It was bound to come back up again. What to do about the rise of social networking sites, and their use by members of the media and by athletes. Saturday morning we were once again faced with "too much information."
The facebook pages of UGA defensive tackle Derick Lott and tailback Washaun Ealey both had notes apparently posted by them that they had been injured. Lott's page read "Day 4 was not so good i messed up my arm nd (sic.) will be out for a while." Ealey's page read, "im out of practice due to an elbow injury!! please pray for me!!!"
Both Lott and Ealey are freshmen, and perhaps messages like this will not appear in the future should the coaching staff determine that such information getting out in such a manner is not a good thing.
Earlier this week, the Associated Press ran a story on the NFL's reaction to media, fans, and players using Facebook and Twitter to pass along information. While the league is in favor of such things for obvious promotional reasons, many coaches and general managers are not on board.
This all happens at a time when the Southeastern Conference sent out a memo to league schools announcing a new policy to limit media coverage of teams this season. The SEC recently signed deals with certain media outlets and is apparently trying to add exclusivity of coverage for their new customers.
While the obvious problems of a private entity dictating the amount of freedom of the press a state school, staffed by state employees, will allow at events on state property are one thing, the other glaring issue is that with this shrinkage of coverage by journalists, that void will likely be filled by fan bloggers and athletes.
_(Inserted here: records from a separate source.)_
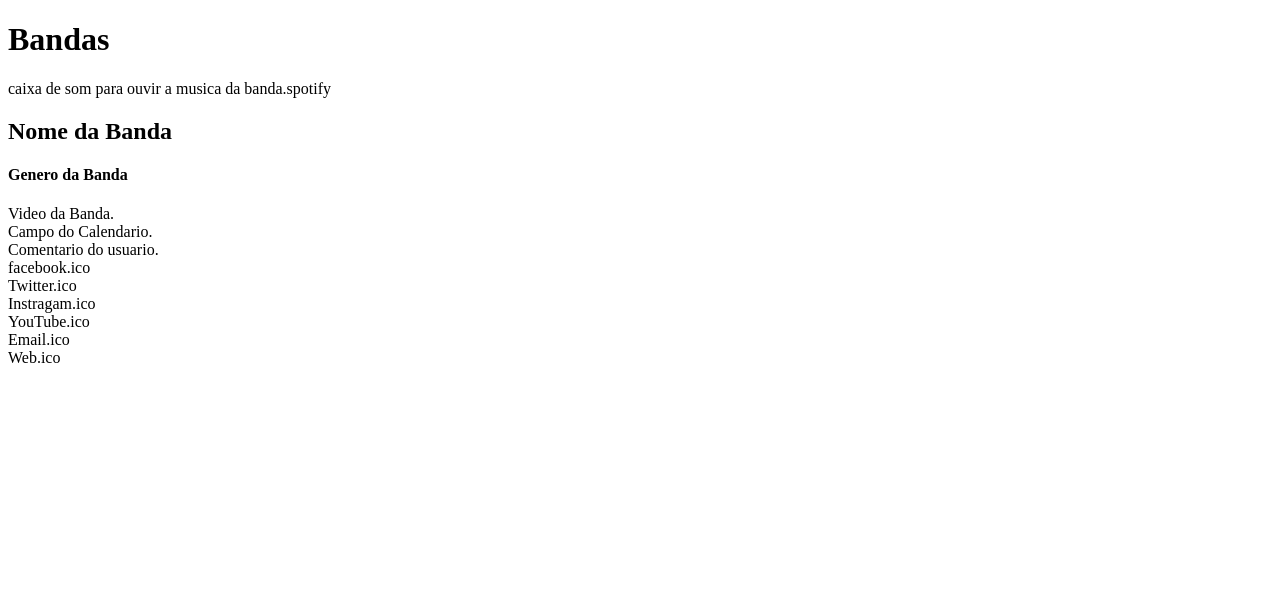
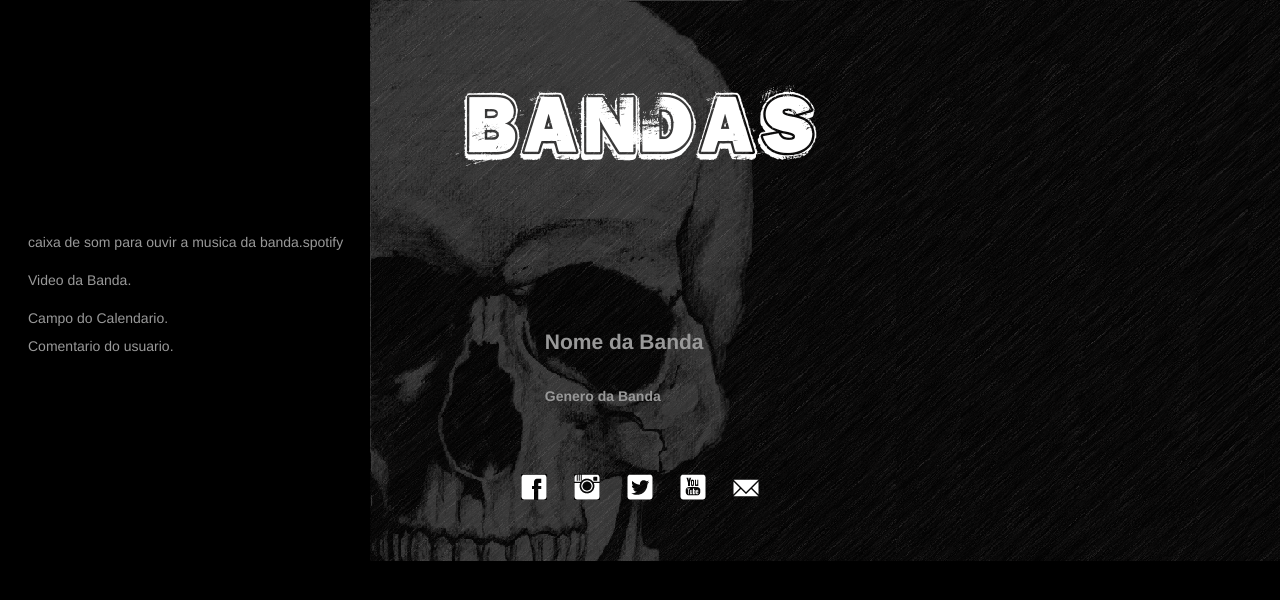
Before and after one commit to pdb-tis/pdb, a plain HTML site: page band.html in a window 1280 px wide. Drawn offline with Linux system fonts and the light colour scheme.

Commit message:
Indentation fixes; Insertion of: CSS link, body grid-container, index footer copy

```diff
--- a/band.html
+++ b/band.html
@@ -3,8 +3,9 @@
     <head>
         <meta charset="UTF-8"/>
         <title>Bandas</title>
+        <link rel="stylesheet" href="css/style.css" type="text/css">
     </head>
-       <body>
+    <body class="grid-container">
         <header>
             <div>
                 <h1>Bandas</h1>
@@ -34,25 +35,37 @@
                 Comentario do usuario.
             </div>
         </aside>
-          <footer class="row">
-                <div>
-                    facebook.ico
+        <footer class="social-media">
+            <div class="facebook">
+                <a href="https://www.facebook.com">
+                    <img src="images/facebook.png" alt="Facebook"/>
+                </a>
             </div>
-                <div>
-                    Twitter.ico
+            <div class="instagram">
+                <a href="https://www.instagram.com">
+                    <img src="images/instagram.png" alt="Instagram"/>
+                </a>
             </div>
-                <div>
-                    Instragam.ico
+            <div class="twitter">
+                <a href="https://www.twitter.com">
+                    <img src="images/twitter.png" alt="Twitter"/>
+                </a>
             </div>
-                <div>
-                    YouTube.ico
+            <div class="youtube">
+                <a href="https://www.youtube.com">
+                    <img src="images/youtube.png" alt="Youtube"/>
+                </a>
             </div>
-                <div>
-                    Email.ico
+            <div class="email">
+                <a href="https://www.gmail.com">
+                    <img src="images/email.png" alt="Email"/>
+                </a>
             </div>
-                <div>
-                    Web.ico
-                </div>
+            <!--<div class="website">
+                <a href="https://www.rock.com">
+                    <img src="images/web-icon.png" alt="Website"/>
+                </a>
+            </div>-->
         </footer>
     </body>
 </html>
```
Also changed, not shown: index.html (+2 -2 lines). Lines whose indentation alone changed are shown as unchanged.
Georgia defensive tackle Jeff Owens made a big show out of the video documentary he did while at the SEC Media Days in July. His twitter page has constant updates and even includes interviews with other players.
Asked his opinion on this, head coach Mark Richt told UGASports, ""We talk to them about it (Facebook, MySpace), and just tell them to be smart," he said. "We just tell them not to do or say anything that they're going to be ashamed of."
While Owens' situation is a bit different in that, he is just staying connected with his fans and has said nothing to compromise the team or draw the ire of coaches, the situation is certainly ripe for problems in the future when athletes and fan blogs are regarded as sources of information.
Stifling opinion is not the issue; it is the rapid expansion of so many opinions in an age where readers are hit with a barrage of information. Some newspapers and media outlets have their writers keep blogs, fans have blogs, and the average sports fan looking for that next nugget of information is going to find plenty and upon closing their browser probably not remember where they read what.
Why should they?
A sports columnist is more-or-less just a fan with a journalism degree. Bloggers are, well bloggers are everywhere so who keeps count of whether it is a newspaper writer of fan living two time zones away
from the action?
Meanwhile, those in the position to allow media access are seeking to limit the access to those who write the next check.
In an age where everyone likes to gripe about the amount of misinformation--remember the Marlon Brown Facebook fiasco?--we sure seem to do a good job at making the problem worse.
But that is just my opinion. I am sure coach Richt will be asked about the two injures after Saturday afternoon's practice.